Author: Richard Weil, MEd, CDE
Medical Editor: William C. Shiel Jr., MD, FACP, FACR

It seems as though the concept of a heart rate training zone has been around forever. But I wonder how many people really understand how it works. In this article, I discuss the concept and how to determine your own zone.

The Main Idea

A heart rate training zone is a range that defines the upper and lower limits of training intensities. It is calculated using an age-related predicted maximum heart rate (HRmax) and a special equation called heart rate reserve (see "Calculating a Target Heart Rate Zone" below). The values are expressed as a percentage of maximum heart rate (for example, 70% of HRmax), and the range is based on (1) metabolic systems in your body that fuel your muscles during exercise, and (2) how hard you want to train. Training from 40% to 85% of HRmax is aerobic exercise ("cardio"). Aerobic means "with oxygen." Training above 85% of HRmax is anaerobic exercise. Anaerobic means "without oxygen."

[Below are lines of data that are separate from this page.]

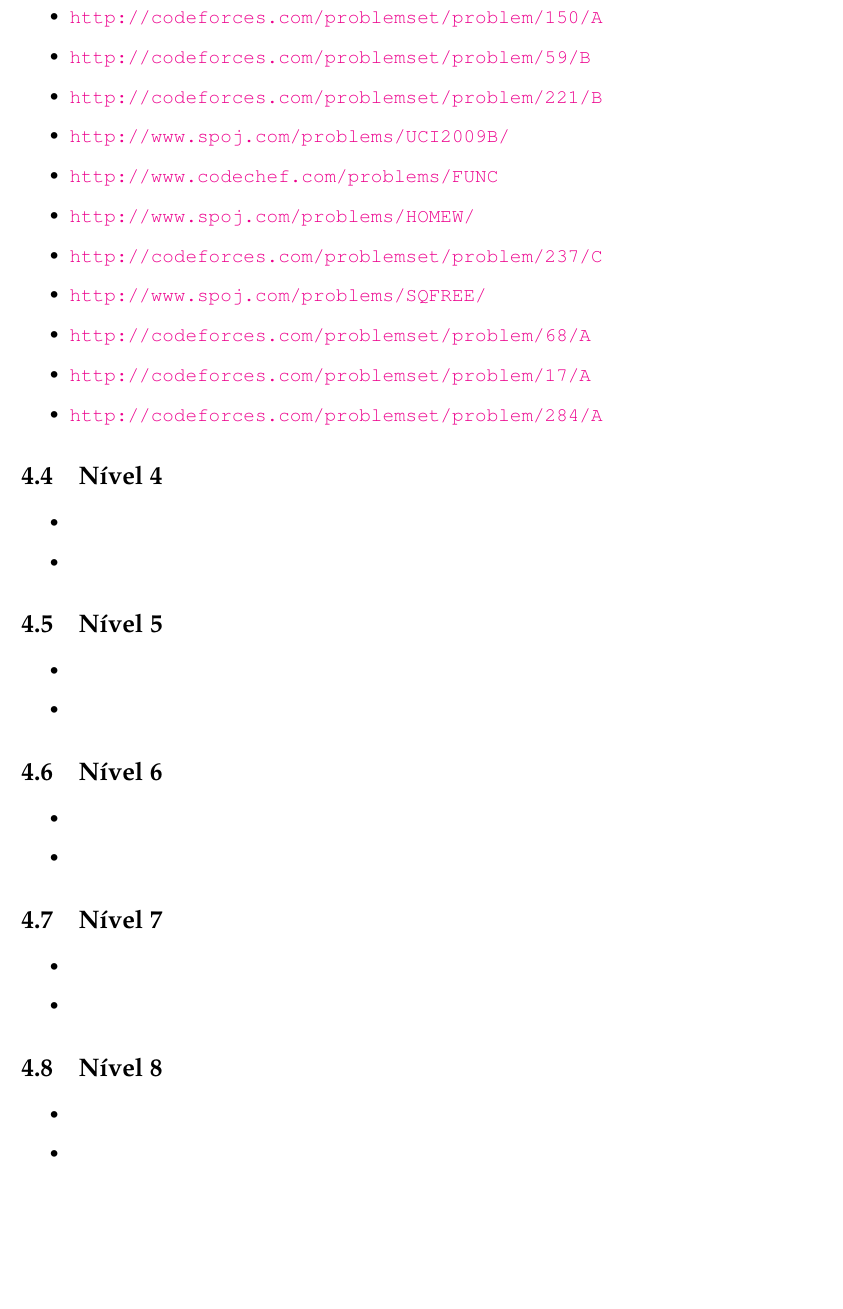
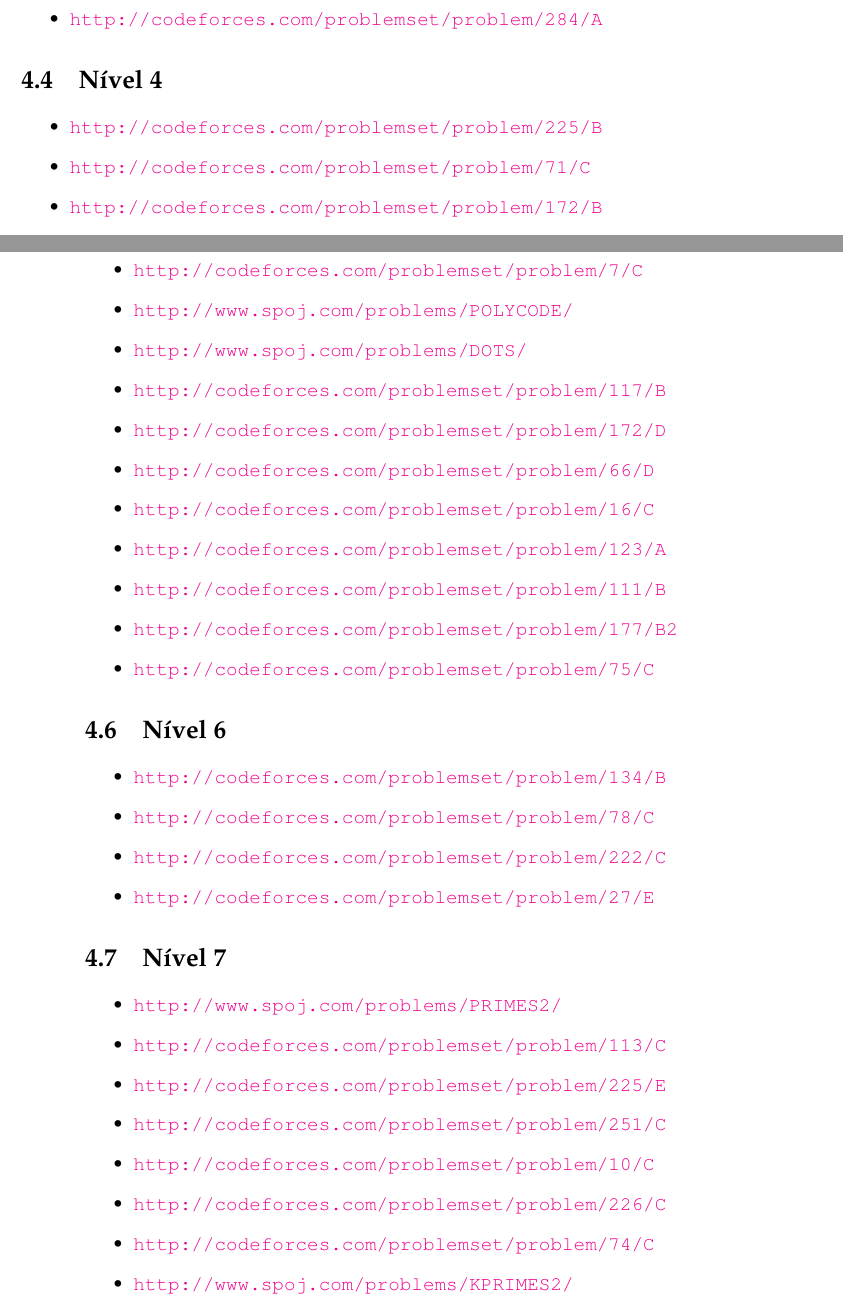
Before and after one commit to AntonioRoberto/monografia, a LaTeX thesis (main.tex, which reads Chapters/Chapter4.tex): part of page 40 of 47 before the commit and two parts of pages 40 and 41 of 47 after it, the two joined at a grey line, cut at the place of the change, the shorter picture padded with empty space. Compiled offline with pdfLaTeX.

Commit message:
update Lista de Problemas

```diff
--- a/Chapters/Chapter4.tex
+++ b/Chapters/Chapter4.tex
@@ -123,5 +123,7 @@
 \section{Nível 4}
 
 \begin{itemize}
-\item \url{}
-\item \url{}
+\item \url{http://codeforces.com/problemset/problem/225/B}
+\item \url{http://codeforces.com/problemset/problem/71/C}
+\item \url{http://codeforces.com/problemset/problem/172/B}
+\item \url{http://www.spoj.com/problems/DPEQN/}
@@ -135,8 +146,17 @@
 \section{Nível 5}
 
 \begin{itemize}
-\item \url{}
-\item \url{}
+\item \url{http://codeforces.com/problemset/problem/7/C}
+\item \url{http://www.spoj.com/problems/POLYCODE/}
+\item \url{http://www.spoj.com/problems/DOTS/}
+\item \url{http://codeforces.com/problemset/problem/117/B}
+\item \url{http://codeforces.com/problemset/problem/172/D}
+\item \url{http://codeforces.com/problemset/problem/66/D}
+\item \url{http://codeforces.com/problemset/problem/16/C}
+\item \url{http://codeforces.com/problemset/problem/123/A}
+\item \url{http://codeforces.com/problemset/problem/111/B}
+\item \url{http://codeforces.com/problemset/problem/177/B2}
+\item \url{http://codeforces.com/problemset/problem/75/C}
 \end{itemize}
 
 
@@ -147,8 +167,10 @@
 \section{Nível 6}
 
 \begin{itemize}
-\item \url{}
-\item \url{}
+\item \url{http://codeforces.com/problemset/problem/134/B}
+\item \url{http://codeforces.com/problemset/problem/78/C}
+\item \url{http://codeforces.com/problemset/problem/222/C}
+\item \url{http://codeforces.com/problemset/problem/27/E}
 \end{itemize}
 
 
@@ -159,8 +181,14 @@
 \section{Nível 7}
 
 \begin{itemize}
-\item \url{}
-\item \url{}
+\item \url{http://www.spoj.com/problems/PRIMES2/}
+\item \url{http://codeforces.com/problemset/problem/113/C}
+\item \url{http://codeforces.com/problemset/problem/225/E}
+\item \url{http://codeforces.com/problemset/problem/251/C}
+\item \url{http://codeforces.com/problemset/problem/10/C}
+\item \url{http://codeforces.com/problemset/problem/226/C}
+\item \url{http://codeforces.com/problemset/problem/74/C}
+\item \url{http://www.spoj.com/problems/KPRIMES2/}
 \end{itemize}
 
 
```
Also changed, not shown: main.pdf, Chapters/Chapter4.tex (29 more changed lines), 4 other files.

The primary fuel during aerobic and anaerobic training is fat and carbohydrate, respectively, but it is very important to understand that both fuels are burned simultaneously at virtually all levels of exercise; it is not just one fuel or the other, except at the very highest intensities (close to 100% of HRmax). Resistance exercise and sprinting are examples of anaerobic training, whereas walking and jogging are typically considered aerobic, although you could walk or jog fast enough to make it anaerobic. It's likely that you are working anaerobically (above 85%) if you're out of breath during a workout and working aerobically (less than 85%) if you're only slightly out of breath.

Maximum Heart Rate

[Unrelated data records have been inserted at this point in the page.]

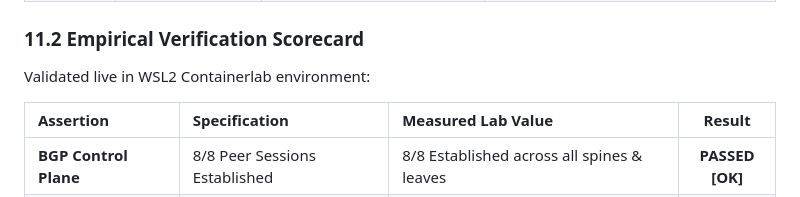
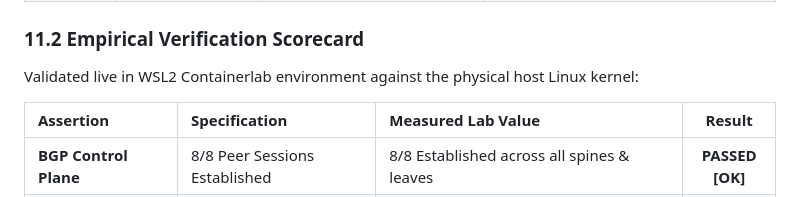
Before and after one commit to gaurav-pathrabe/netops-slm, a Markdown page: README.md, the part around one of its changes. Drawn GitHub-style.

```diff
--- a/README.md
+++ b/README.md
@@ -399,7 +399,7 @@ In Phase 2 & 3, we scale NetOps-SLM into an enterprise-grade **4-Router CLOS Spi
 
 ### 11.2 Empirical Verification Scorecard
 
-Validated live in WSL2 Containerlab environment:
+Validated live in WSL2 Containerlab environment against the physical host Linux kernel:
 
 | Assertion | Specification | Measured Lab Value | Result |
 | :--- | :--- | :--- | :---: |
```
Also changed, not shown: other parts of README.md (+36 -13 lines).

HRmax is calculated by subtracting age from 220. The equation "220-age" yields an estimate only, since there is variability in maximum heart rates (see "Errors in Predicting Maximum Heart Rate" below). HRmax is biologically determined and declines as you age, and the correlation to age is strong; that is, if a large number of 20-75-year-old individuals walked on a treadmill to exhaustion to reach their HRmax, the distribution of heart rates would range from approximately 200 bpm (beats per minute) for the 20-year-olds down to 145 bpm  for the 75-year-olds.

What Range Should I Train At?

Most people train within an aerobic exercise training zone (40% to 85% of HRmax). Aerobic capacity (endurance) will improve faster if you train closer to 85% than if you train at 65%, but some individuals don't have the capacity to start training at 85%, or they simply prefer to start training at lower values and gradually increase the intensity over the time. Some individuals may even need to start at levels as low as 40% or 50%, depending on their age, level of fitness, or body weight. But the level that you start at isn't all that relevant. What matters most is that you get started, and then over time, as your endurance improves, you can gradually increase the intensity.

The body accommodates to both low- and high-intensity workouts by increasing the activity of respiratory enzymes and other biochemical reactions in the muscles. Anaerobic training-like intervals and speed work are helpful if you want to improve your time or perform optimally in an event like a 10K run or a 50-mile bike ride because the training prepares your body for the specific anaerobic demands of the event (like when you have to sprint or climb a hill). This type of training, called "specificity of training," is effective because it mimics the type of exertion experienced during the event.

On the other hand, if health and general levels of fitness are the goal, and not performance in a road race, then there's no need to train anaerobically unless you like to push. Instead, substantial gains in health and fitness can be accrued by aerobic training between 40% and 85% of HRmax. Volumes of research prove this.

A traditional method of aerobic training is to start at the low end of the aerobic training range, say 50% or 60%, and as training continues and the heart and muscles adapt to the challenge, the intensity is progressively increased. For example, a sedentary individual might start at 60% of HRmax and remain at that level for four weeks, and then during the fifth week increase the intensity to 65% (increases of 10% of intensity and/or duration is the standard recommendation). Again, the body accommodates to the work over time, and when higher levels of fitness are desired, the intensity needs to be increased. Training heart rate zones offer a quantifiable method of guiding workouts and determining exercise intensity.